WHAT IS REQUIRED
Which lines of the entries hold the string "lanelabel"? Copy each one.

Stored dataset items:
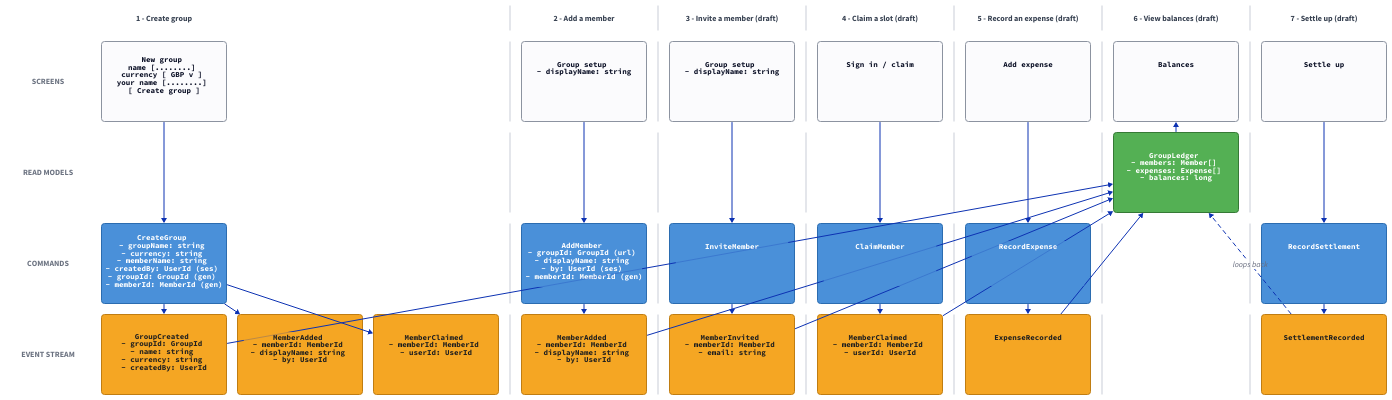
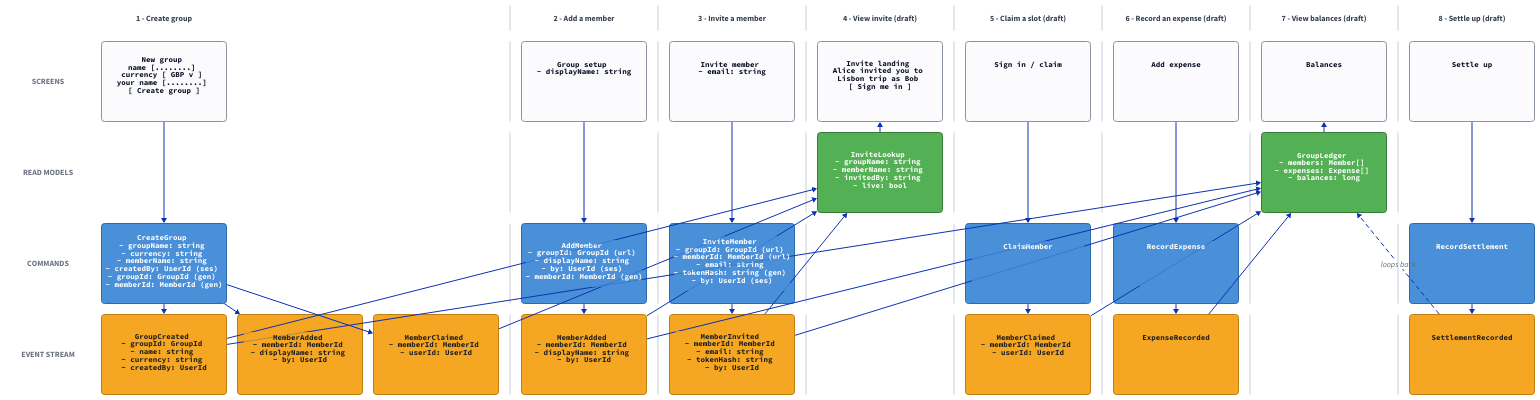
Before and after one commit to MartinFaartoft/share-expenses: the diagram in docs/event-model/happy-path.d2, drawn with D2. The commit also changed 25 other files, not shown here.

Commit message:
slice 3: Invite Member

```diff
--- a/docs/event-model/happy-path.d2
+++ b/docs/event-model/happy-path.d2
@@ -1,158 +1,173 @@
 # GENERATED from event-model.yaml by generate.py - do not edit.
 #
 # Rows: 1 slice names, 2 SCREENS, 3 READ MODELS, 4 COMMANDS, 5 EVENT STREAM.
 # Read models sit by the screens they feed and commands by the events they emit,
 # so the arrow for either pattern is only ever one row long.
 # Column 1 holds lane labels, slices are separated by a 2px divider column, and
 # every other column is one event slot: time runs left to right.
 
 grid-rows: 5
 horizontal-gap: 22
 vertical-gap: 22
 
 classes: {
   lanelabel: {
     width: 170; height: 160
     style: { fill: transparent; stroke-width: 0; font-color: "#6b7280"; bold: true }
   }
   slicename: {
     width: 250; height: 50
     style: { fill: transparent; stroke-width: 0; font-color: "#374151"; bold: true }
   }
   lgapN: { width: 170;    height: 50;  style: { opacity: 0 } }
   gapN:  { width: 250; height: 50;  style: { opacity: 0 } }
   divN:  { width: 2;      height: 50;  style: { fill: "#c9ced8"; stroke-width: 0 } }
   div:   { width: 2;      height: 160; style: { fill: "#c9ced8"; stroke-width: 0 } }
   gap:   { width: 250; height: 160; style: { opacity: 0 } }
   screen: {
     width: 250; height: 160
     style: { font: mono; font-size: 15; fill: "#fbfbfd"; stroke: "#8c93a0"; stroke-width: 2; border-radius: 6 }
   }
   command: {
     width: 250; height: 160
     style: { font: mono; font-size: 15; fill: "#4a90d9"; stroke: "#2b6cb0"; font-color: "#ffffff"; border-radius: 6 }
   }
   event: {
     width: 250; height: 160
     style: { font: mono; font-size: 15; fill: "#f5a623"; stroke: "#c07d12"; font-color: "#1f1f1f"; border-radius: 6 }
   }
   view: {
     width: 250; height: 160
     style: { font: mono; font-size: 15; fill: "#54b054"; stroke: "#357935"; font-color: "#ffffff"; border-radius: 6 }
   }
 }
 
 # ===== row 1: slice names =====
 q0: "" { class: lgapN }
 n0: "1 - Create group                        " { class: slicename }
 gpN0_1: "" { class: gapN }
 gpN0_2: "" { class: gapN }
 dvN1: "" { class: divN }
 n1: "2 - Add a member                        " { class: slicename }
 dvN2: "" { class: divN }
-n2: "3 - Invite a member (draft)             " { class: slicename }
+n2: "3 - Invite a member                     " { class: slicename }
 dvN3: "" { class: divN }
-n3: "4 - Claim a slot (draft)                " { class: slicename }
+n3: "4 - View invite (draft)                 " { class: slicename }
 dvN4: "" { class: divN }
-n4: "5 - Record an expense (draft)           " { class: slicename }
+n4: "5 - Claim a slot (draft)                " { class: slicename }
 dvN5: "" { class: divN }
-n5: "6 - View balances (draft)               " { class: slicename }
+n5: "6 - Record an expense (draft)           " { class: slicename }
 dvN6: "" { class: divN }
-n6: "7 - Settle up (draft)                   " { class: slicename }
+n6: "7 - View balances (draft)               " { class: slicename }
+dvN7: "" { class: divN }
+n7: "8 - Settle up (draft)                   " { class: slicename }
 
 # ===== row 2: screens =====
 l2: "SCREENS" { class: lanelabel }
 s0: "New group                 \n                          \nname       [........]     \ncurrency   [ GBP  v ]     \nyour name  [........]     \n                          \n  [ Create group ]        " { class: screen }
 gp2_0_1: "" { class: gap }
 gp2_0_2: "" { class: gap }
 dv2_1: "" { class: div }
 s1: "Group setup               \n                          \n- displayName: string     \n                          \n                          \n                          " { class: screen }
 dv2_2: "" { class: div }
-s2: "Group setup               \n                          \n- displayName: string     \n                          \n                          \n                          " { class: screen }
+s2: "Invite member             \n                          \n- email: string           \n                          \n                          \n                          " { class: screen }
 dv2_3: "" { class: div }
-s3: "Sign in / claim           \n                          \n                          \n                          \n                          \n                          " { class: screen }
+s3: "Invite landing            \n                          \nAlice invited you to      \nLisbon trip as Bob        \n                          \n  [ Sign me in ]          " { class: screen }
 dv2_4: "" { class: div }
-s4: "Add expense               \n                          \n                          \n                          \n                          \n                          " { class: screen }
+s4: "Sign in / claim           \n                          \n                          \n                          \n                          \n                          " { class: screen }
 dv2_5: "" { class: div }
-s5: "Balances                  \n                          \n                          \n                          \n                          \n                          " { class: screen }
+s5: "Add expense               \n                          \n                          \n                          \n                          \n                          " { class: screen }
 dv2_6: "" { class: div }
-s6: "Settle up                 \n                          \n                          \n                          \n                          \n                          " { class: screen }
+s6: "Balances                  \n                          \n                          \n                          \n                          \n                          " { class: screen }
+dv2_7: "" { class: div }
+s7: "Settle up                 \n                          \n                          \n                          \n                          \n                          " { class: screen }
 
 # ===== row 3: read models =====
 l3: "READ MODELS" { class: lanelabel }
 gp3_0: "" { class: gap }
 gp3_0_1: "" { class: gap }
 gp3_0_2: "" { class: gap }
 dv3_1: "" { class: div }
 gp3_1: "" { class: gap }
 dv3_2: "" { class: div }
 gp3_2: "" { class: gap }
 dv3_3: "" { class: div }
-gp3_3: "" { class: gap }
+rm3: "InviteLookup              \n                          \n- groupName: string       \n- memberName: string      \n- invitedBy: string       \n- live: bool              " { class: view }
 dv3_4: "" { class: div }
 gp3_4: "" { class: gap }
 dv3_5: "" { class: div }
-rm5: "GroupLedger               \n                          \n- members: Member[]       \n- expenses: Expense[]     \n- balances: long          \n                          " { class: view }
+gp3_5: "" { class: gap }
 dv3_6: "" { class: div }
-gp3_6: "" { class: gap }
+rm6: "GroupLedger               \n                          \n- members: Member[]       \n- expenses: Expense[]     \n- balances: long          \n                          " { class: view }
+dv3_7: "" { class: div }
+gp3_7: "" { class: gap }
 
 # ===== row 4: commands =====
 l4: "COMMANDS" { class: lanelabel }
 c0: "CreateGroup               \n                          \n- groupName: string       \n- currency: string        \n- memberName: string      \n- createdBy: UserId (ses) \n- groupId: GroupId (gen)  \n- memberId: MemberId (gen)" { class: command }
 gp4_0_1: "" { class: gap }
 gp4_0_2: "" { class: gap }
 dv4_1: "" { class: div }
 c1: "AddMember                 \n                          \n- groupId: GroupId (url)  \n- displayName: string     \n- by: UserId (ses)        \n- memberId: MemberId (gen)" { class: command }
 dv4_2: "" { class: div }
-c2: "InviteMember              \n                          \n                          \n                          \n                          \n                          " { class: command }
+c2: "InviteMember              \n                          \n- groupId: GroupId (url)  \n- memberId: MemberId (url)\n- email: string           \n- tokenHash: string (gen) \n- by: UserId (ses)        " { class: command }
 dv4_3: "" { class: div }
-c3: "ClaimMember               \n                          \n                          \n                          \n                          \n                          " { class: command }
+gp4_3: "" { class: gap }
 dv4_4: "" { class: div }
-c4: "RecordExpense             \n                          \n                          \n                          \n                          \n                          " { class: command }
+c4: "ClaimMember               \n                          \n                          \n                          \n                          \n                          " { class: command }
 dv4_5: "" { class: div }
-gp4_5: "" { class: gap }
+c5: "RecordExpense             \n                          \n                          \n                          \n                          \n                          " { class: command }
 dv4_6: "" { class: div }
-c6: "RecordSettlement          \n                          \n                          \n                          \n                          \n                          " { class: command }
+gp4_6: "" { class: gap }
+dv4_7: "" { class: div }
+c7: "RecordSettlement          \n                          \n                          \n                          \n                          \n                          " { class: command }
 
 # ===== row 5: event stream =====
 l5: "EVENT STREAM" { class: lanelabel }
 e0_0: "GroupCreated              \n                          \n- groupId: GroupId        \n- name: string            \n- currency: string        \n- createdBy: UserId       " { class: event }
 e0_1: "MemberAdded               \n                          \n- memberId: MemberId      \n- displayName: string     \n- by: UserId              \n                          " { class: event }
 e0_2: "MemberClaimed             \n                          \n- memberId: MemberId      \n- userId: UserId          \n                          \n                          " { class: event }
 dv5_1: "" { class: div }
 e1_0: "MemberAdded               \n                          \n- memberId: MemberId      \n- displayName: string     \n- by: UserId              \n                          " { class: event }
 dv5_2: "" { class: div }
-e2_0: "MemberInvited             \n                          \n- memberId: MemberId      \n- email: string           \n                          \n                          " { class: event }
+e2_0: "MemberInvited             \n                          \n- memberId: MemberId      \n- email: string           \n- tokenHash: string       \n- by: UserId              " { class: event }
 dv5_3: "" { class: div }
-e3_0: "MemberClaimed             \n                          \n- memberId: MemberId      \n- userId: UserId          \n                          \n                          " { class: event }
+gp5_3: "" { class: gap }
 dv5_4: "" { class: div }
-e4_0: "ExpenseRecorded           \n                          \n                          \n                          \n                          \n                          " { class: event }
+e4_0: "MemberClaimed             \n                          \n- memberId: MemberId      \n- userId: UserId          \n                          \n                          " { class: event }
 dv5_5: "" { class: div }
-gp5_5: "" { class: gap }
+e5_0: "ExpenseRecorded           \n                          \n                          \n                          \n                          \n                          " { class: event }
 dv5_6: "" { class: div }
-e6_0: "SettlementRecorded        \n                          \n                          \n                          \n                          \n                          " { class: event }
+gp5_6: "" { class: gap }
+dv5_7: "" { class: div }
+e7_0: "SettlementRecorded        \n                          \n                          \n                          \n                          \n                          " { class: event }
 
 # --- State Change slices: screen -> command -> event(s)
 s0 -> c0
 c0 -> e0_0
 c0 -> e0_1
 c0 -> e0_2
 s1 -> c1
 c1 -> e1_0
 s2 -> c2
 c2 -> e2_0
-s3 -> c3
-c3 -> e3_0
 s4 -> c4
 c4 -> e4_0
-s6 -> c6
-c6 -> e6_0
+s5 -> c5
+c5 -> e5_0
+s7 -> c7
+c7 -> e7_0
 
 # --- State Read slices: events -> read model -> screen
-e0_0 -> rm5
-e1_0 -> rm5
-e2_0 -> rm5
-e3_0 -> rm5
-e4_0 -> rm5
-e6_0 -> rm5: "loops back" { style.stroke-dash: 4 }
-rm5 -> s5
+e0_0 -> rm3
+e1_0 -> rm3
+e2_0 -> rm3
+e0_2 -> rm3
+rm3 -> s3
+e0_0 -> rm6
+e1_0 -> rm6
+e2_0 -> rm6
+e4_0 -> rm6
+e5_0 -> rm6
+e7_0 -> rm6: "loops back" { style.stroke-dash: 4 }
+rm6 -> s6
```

---

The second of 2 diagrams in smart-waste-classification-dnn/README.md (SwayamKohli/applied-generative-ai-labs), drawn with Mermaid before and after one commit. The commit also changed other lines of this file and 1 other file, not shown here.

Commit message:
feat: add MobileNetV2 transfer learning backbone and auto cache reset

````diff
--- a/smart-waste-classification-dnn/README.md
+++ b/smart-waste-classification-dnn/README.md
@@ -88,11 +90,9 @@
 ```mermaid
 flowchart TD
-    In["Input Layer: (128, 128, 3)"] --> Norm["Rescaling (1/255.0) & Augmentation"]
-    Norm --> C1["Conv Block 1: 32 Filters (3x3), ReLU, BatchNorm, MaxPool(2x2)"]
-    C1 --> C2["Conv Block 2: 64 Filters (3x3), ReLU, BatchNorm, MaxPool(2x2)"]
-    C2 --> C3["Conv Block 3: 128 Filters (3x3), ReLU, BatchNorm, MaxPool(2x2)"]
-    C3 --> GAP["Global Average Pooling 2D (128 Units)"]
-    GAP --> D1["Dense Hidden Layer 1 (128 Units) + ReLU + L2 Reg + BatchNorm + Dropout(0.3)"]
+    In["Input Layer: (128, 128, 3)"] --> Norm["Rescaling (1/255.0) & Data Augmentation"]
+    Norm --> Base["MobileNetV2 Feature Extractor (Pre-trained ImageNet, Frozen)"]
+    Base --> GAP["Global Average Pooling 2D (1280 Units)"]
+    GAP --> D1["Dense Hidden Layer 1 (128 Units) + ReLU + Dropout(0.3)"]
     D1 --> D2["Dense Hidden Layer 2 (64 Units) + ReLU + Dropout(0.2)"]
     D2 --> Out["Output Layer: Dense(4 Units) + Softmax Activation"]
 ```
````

* * *

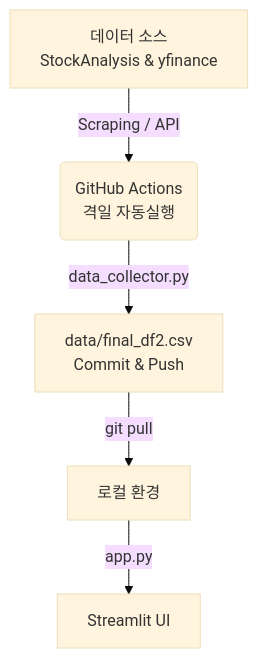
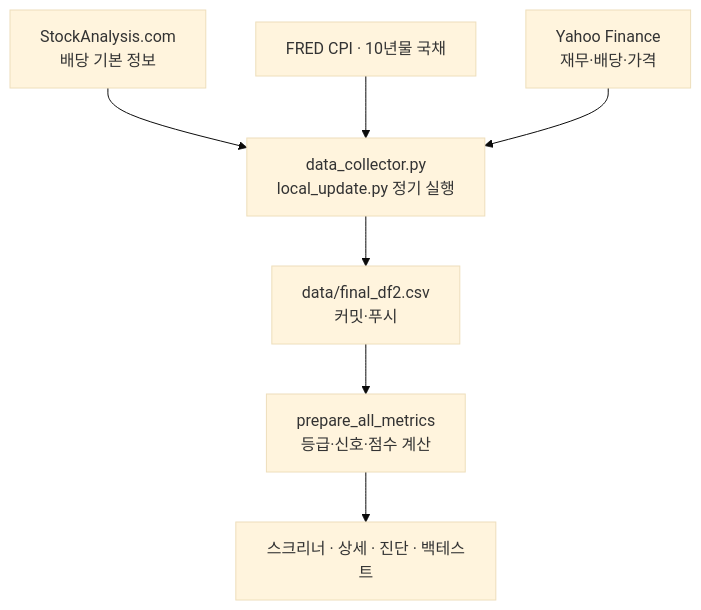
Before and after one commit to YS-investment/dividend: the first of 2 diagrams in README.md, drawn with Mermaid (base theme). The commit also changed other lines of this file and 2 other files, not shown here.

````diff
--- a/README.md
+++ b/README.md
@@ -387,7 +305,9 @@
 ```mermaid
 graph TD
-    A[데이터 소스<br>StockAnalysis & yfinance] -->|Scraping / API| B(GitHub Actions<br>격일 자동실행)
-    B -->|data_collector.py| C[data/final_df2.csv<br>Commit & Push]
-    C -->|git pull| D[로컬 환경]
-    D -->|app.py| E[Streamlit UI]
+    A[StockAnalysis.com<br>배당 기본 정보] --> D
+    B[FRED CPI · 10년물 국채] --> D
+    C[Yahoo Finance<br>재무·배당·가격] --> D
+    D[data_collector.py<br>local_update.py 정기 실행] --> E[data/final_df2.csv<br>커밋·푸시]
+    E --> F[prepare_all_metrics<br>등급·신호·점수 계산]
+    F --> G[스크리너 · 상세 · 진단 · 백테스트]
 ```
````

OUTPUT BELOW
   lanelabel: {
 l2: "SCREENS" { class: lanelabel }
 l3: "READ MODELS" { class: lanelabel }
 l4: "COMMANDS" { class: lanelabel }
 l5: "EVENT STREAM" { class: lanelabel }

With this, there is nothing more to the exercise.